Have you ever really listened to campus at night? If I could tug its sounds down from the Polk Place air, I bet I could show you why I do.
Scouting the room for fellow civilians among a sea of naval uniforms, I spotted a table in the back of the mess hall that was dotted with both and took a seat.
“Compassion must, in fact, be the stronger, the more the animal beholding any kind of distress identifies himself with the animal that suffers.”
After a long day of thesis writing and a relentlessly chaotic news cycle, I resolved to shut my books for the evening.
Two weeks ago, I wrote a column asking: In politics, who really are our neighbors? I meant for the piece to play on that perennial impulse, the command to love thy neighbor as yourself. Now I ask: Who are our strangers?
I clumsily settled into an aisle seat on my flight back from Austin, Texas to Chapel Hill last week, next to a middle-aged man and his daughter.
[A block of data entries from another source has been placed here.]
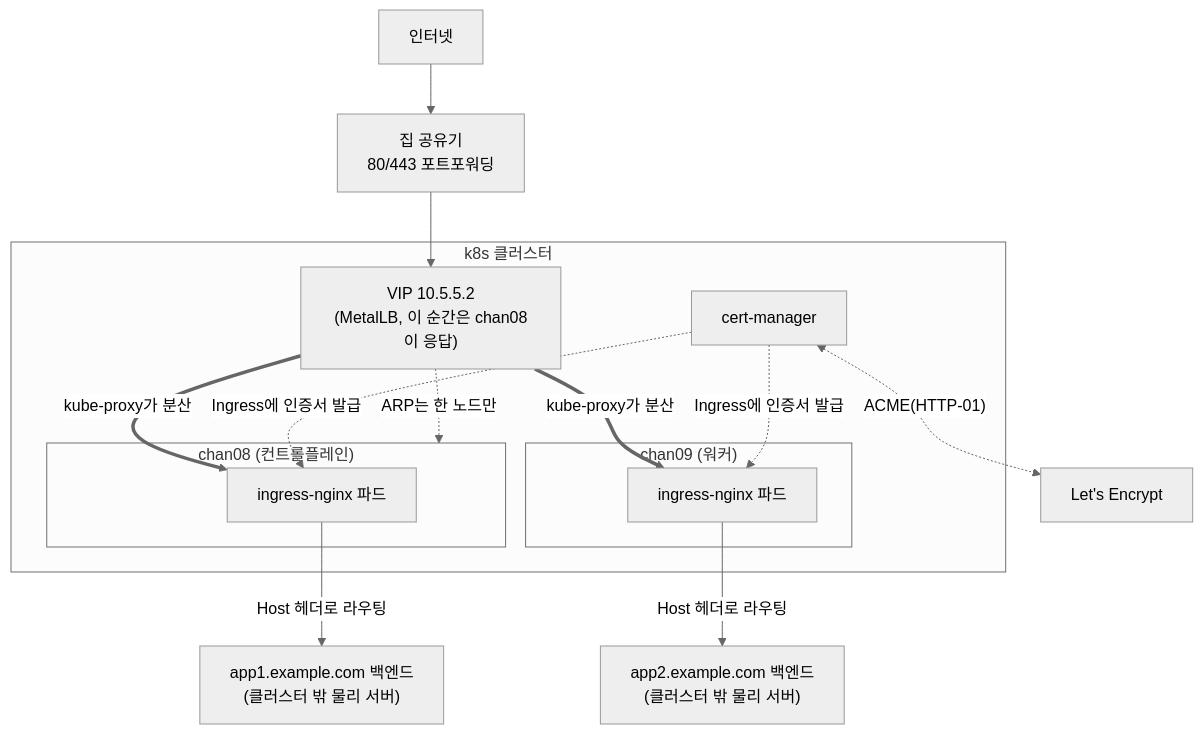
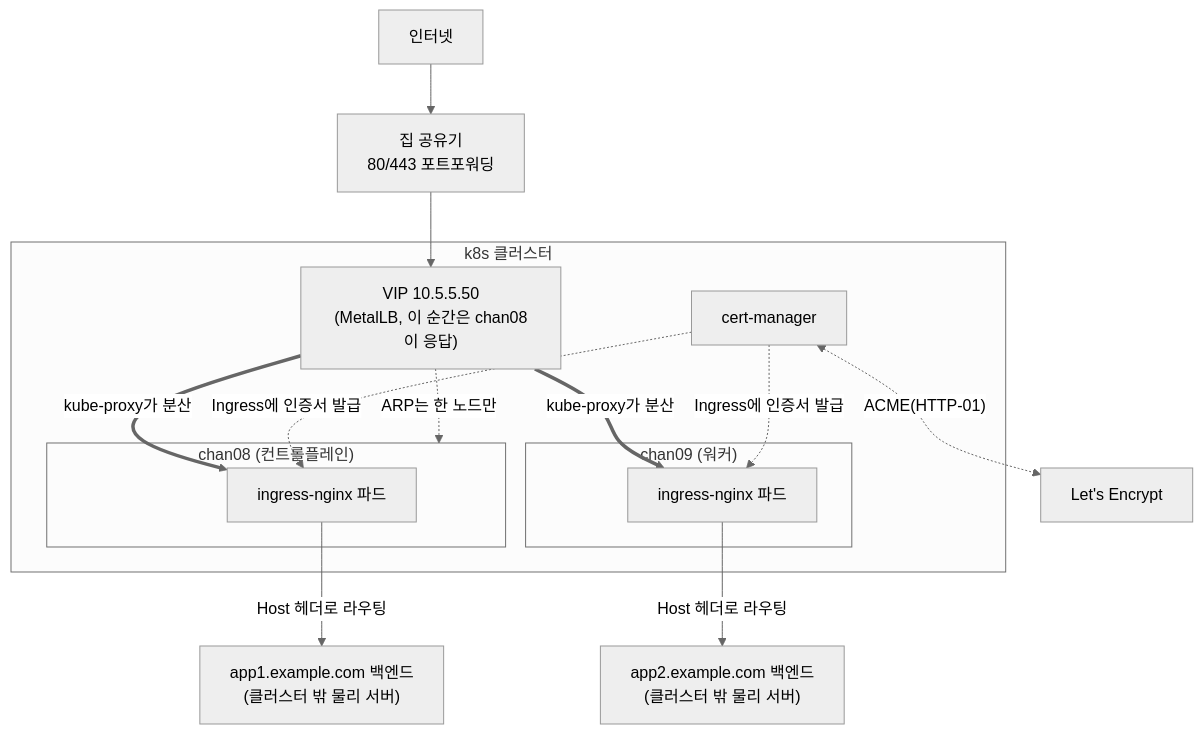
Before and after one commit to gywndi/homelab-diary: the diagram in lessons/05-1-ingress.md, drawn with Mermaid (neutral theme). The commit also changed other lines of this file and 4 other files, not shown here.

````diff
--- a/lessons/05-1-ingress.md
+++ b/lessons/05-1-ingress.md
@@ -19,24 +19,24 @@
 ```mermaid
 flowchart TB
     INET["인터넷"] --> ROUTER["집 공유기<br/>80/443 포트포워딩"]
-    ROUTER --> VIP["VIP 10.5.5.2<br/>(MetalLB, 이 순간은 chan08이 응답)"]
+    ROUTER --> VIP["VIP 10.5.5.50<br/>(MetalLB, 이 순간은 chan08이 응답)"]
 
     subgraph K8S["k8s 클러스터"]
         VIP -.ARP는 한 노드만.-> C08
         subgraph C08["chan08 (컨트롤플레인)"]
             IN1["ingress-nginx 파드"]
         end
         subgraph C09["chan09 (워커)"]
             IN2["ingress-nginx 파드"]
         end
         CM["cert-manager"]
         VIP == kube-proxy가 분산 ==> IN1
         VIP == kube-proxy가 분산 ==> IN2
         CM -.Ingress에 인증서 발급.-> IN1
         CM -.Ingress에 인증서 발급.-> IN2
     end
 
     IN1 -- Host 헤더로 라우팅 --> APP1["app1.example.com 백엔드<br/>(클러스터 밖 물리 서버)"]
     IN2 -- Host 헤더로 라우팅 --> APP2["app2.example.com 백엔드<br/>(클러스터 밖 물리 서버)"]
     CM <-. ACME(HTTP-01) .-> LE["Let's Encrypt"]
 ```
````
I recently read a piece in The New York Times on the Syrian resettlement in the United States. The piece followed a family from their time as refugees in Jordan to resettlement in Illinois.
“You’re probably on a list somewhere,” joked a law student I met last week who was campaigning for a local candidate. After chatting with me about my postgraduate plans and my writing, he expressed faux concern for my ability to write opinion columns openly if Donald Trump was elected president.
I grew up fascinated by the field of international relations. An avid follower of politics in a politically divided household, I could count on international politics as a much easier place (certainly compared to Texan politics!) to find common ground.